SOURCE RECORDS Start Marker

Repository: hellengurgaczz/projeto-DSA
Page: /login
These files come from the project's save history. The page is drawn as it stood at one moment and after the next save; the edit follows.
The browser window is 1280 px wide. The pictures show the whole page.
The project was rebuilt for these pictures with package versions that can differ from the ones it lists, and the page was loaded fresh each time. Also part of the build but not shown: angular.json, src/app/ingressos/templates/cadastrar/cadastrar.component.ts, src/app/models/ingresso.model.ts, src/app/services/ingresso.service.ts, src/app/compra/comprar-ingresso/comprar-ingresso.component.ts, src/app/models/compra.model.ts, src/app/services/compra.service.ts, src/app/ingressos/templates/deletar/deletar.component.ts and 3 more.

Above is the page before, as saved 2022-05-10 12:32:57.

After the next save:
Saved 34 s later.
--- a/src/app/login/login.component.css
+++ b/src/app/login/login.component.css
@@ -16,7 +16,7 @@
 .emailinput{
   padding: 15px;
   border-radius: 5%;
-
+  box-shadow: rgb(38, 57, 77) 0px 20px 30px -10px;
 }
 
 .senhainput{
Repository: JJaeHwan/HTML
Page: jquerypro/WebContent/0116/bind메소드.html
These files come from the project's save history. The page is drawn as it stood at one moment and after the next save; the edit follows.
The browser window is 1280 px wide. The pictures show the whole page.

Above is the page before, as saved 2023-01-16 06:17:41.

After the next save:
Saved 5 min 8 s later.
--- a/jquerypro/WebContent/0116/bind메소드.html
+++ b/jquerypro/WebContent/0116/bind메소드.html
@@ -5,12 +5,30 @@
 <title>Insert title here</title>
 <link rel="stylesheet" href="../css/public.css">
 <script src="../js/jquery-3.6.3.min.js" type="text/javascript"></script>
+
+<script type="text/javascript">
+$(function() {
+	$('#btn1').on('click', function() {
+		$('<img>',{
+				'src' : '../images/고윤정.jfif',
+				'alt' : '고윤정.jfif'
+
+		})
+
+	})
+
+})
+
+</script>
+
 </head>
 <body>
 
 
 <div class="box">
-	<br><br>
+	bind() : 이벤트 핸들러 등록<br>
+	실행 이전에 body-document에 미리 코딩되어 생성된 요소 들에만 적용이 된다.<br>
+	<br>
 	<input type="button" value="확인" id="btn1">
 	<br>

SOURCE RECORDS End Marker

▶ _PROBLEM TO SOLVE_: Scan the listing above and work out how many of its lines contain the word "login". Report only that number.

▶ _RESPONSE TO THIS TASK_: 3